Wall designs using colourwashes fascinate by their truly lively character: Whether gently glowing or powerfully vibrating, whether on facades or indoors, whether of subtle simplicity or spectacular finesse – the directness of their effects captures the eye. Silver, copper and golden effects can be created using decorative paints with metallic pigments. Whether on individual walls, entire rooms or external facades the fine shine is accentuated and creates a noble effect. This metallic effect can also be used to emphasise small scale fascinating features.
Hand lettering has long been a trend. Font types offer endless possibilities when it comes to designing walls. Proportions, typefaces and letter sizes can be used to design walls in a way that they literally speak to the observer. It is creative to use obvious and familiar fonts and cleverly combine them with each other.. In this way, typefaces with a high degree of ornamental and decorative appeal are created in an amazingly simple manner, which can be used to design private and public spaces.
In a time of steel and glass architecture, ornamental painting is experiencing a revival.
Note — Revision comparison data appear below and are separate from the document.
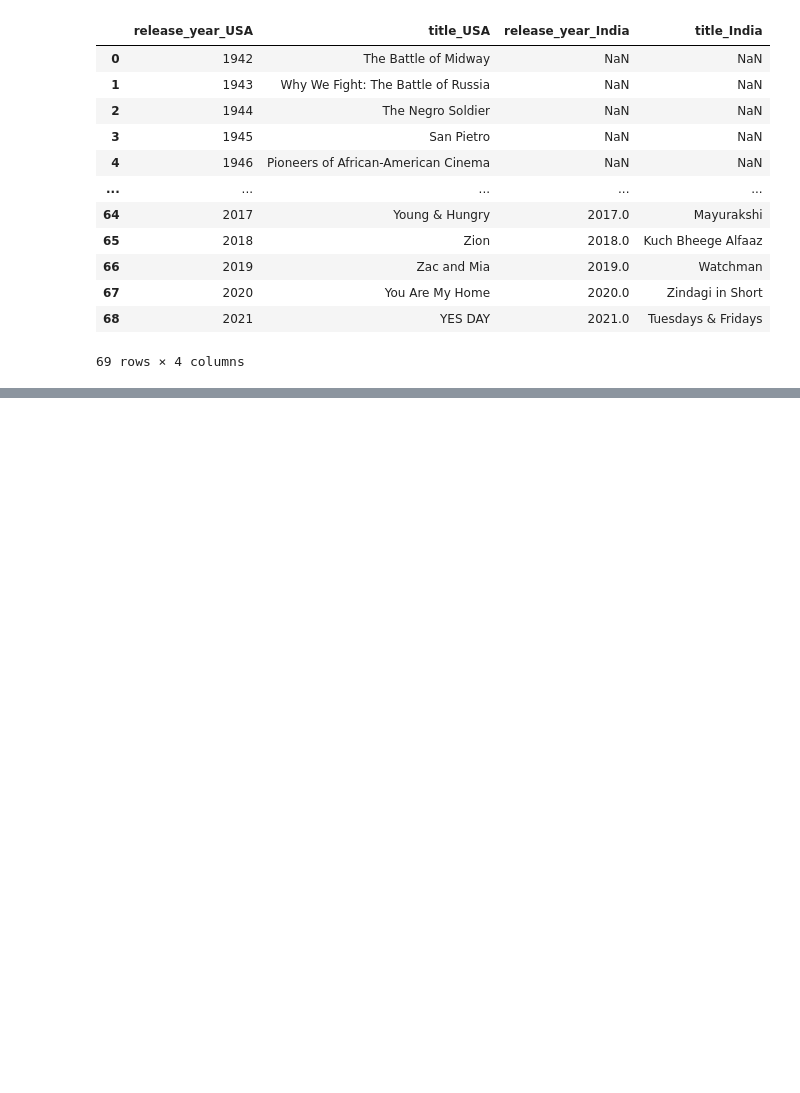
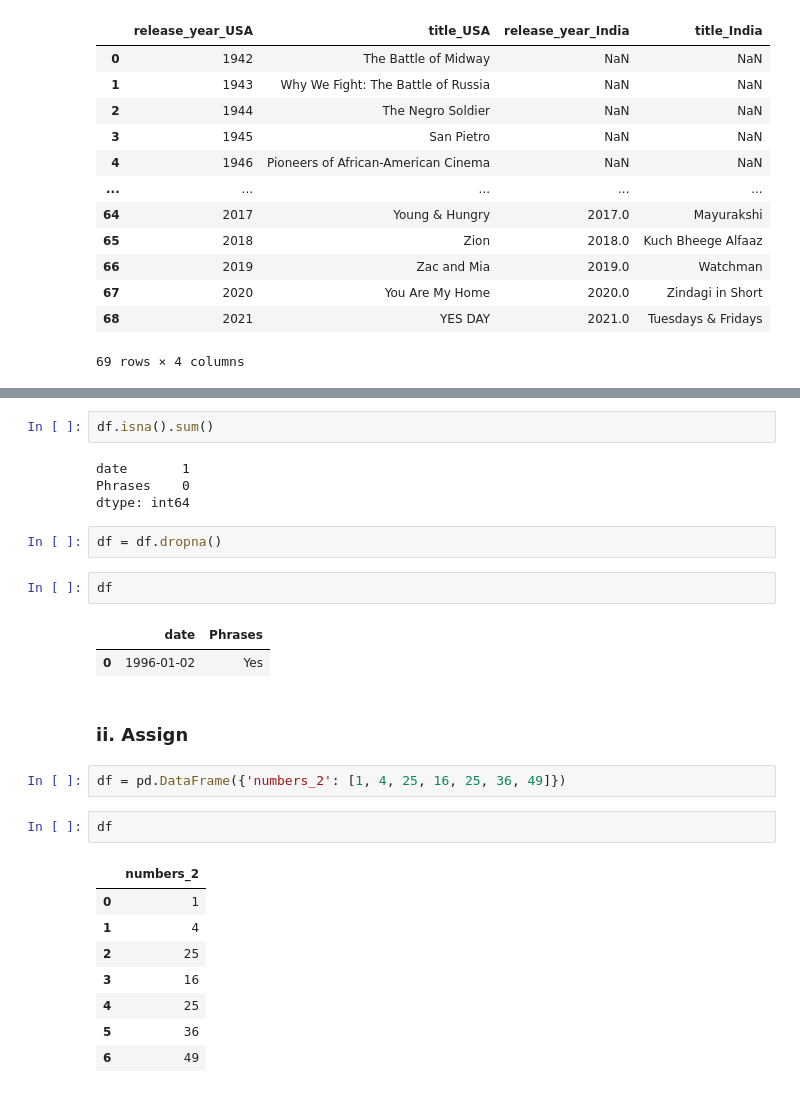
Before and after one commit to anvaldes/Repositorio_de_Proyectos, a Jupyter notebook: Data_Science_Contents/General_Topics/2. Pandas/Pandas.ipynb, the cells around one changed output, grey strips where cells are left out. Drawn from its saved outputs; the diff is of its cells as text; blank space fills up the shorter version.

```diff
--- a/Data_Science_Contents/General_Topics/2. Pandas/Pandas.ipynb
+++ b/Data_Science_Contents/General_Topics/2. Pandas/Pandas.ipynb
@@ -1472,0 +1493,28 @@ df
+# %%
+df.isna().sum()
+# %% [output]
+date       1
+Phrases    0
+dtype: int64
+# %%
+df = df.dropna()
+# %%
+df
+# %% [output]
+|  | date | Phrases |
+| 0 | 1996-01-02 | Yes |
+# %% [markdown]
+### ii. Assign
+# %%
+df = pd.DataFrame({'numbers_2': [1, 4, 25, 16, 25, 36, 49]})
+# %%
+df
+# %% [output]
+|  | numbers_2 |
+| 0 | 1 |
+| 1 | 4 |
+| 2 | 25 |
+| 3 | 16 |
+| 4 | 25 |
+| 5 | 36 |
+| 6 | 49 |
```
Also changed, not shown: parts of 12 cells of this notebook, 3 other files.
Very much a trend at the moment are ornamental and floral designs, which are applied either by printing, with a stencil or free-hand with a paint brush. The design is situated somewhere between modern, classic, romantic and opulent.
Illusionistic painting has lost none of its amazing fascination. A balustrade with antique columns or a view out onto the Mediterranean, Illusionist painting can transform walls into projection surfaces that inspire, and can give rooms a unique perspective. KEIM supports this very special trend with seminars and publications and a specific product range for artistic designers.